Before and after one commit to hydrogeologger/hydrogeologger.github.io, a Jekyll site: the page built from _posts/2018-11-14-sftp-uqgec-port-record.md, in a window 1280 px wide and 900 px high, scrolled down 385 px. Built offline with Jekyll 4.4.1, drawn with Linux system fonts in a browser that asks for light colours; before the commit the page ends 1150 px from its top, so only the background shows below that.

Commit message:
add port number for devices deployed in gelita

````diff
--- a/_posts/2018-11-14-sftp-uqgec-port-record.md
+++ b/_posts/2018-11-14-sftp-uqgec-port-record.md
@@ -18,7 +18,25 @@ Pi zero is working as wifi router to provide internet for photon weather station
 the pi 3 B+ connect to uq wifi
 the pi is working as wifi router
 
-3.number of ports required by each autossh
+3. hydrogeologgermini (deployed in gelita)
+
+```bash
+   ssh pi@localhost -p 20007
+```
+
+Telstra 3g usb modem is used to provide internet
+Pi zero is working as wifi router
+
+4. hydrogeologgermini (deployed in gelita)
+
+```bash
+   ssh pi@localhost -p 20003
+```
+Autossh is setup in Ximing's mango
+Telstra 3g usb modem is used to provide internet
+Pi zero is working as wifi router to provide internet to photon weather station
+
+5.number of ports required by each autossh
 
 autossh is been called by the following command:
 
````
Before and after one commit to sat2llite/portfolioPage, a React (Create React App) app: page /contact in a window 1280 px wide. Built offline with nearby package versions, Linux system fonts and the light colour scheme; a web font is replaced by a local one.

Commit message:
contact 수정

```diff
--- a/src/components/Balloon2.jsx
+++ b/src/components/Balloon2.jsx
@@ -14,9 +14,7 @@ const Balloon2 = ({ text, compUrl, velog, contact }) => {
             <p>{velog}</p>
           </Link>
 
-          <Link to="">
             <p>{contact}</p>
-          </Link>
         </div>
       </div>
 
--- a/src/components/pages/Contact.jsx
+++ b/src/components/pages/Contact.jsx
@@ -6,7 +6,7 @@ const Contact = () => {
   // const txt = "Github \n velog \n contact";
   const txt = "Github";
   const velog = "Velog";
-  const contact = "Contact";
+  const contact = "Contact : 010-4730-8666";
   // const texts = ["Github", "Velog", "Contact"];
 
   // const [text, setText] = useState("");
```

------------------------

*Task instructions*: Copy the material above, keeping every line exactly as it stands.

*Written reply*:
Before and after one commit to hydrogeologger/hydrogeologger.github.io, a Jekyll site: the page built from _posts/2018-11-14-sftp-uqgec-port-record.md, in a window 1280 px wide and 900 px high, scrolled down 385 px. Built offline with Jekyll 4.4.1, drawn with Linux system fonts in a browser that asks for light colours; before the commit the page ends 1150 px from its top, so only the background shows below that.

Commit message:
add port number for devices deployed in gelita

````diff
--- a/_posts/2018-11-14-sftp-uqgec-port-record.md
+++ b/_posts/2018-11-14-sftp-uqgec-port-record.md
@@ -18,7 +18,25 @@ Pi zero is working as wifi router to provide internet for photon weather station
 the pi 3 B+ connect to uq wifi
 the pi is working as wifi router
 
-3.number of ports required by each autossh
+3. hydrogeologgermini (deployed in gelita)
+
+```bash
+   ssh pi@localhost -p 20007
+```
+
+Telstra 3g usb modem is used to provide internet
+Pi zero is working as wifi router
+
+4. hydrogeologgermini (deployed in gelita)
+
+```bash
+   ssh pi@localhost -p 20003
+```
+Autossh is setup in Ximing's mango
+Telstra 3g usb modem is used to provide internet
+Pi zero is working as wifi router to provide internet to photon weather station
+
+5.number of ports required by each autossh
 
 autossh is been called by the following command:
 
````
Before and after one commit to sat2llite/portfolioPage, a React (Create React App) app: page /contact in a window 1280 px wide. Built offline with nearby package versions, Linux system fonts and the light colour scheme; a web font is replaced by a local one.

Commit message:
contact 수정

```diff
--- a/src/components/Balloon2.jsx
+++ b/src/components/Balloon2.jsx
@@ -14,9 +14,7 @@ const Balloon2 = ({ text, compUrl, velog, contact }) => {
             <p>{velog}</p>
           </Link>
 
-          <Link to="">
             <p>{contact}</p>
-          </Link>
         </div>
       </div>
 
--- a/src/components/pages/Contact.jsx
+++ b/src/components/pages/Contact.jsx
@@ -6,7 +6,7 @@ const Contact = () => {
   // const txt = "Github \n velog \n contact";
   const txt = "Github";
   const velog = "Velog";
-  const contact = "Contact";
+  const contact = "Contact : 010-4730-8666";
   // const texts = ["Github", "Velog", "Contact"];
 
   // const [text, setText] = useState("");
```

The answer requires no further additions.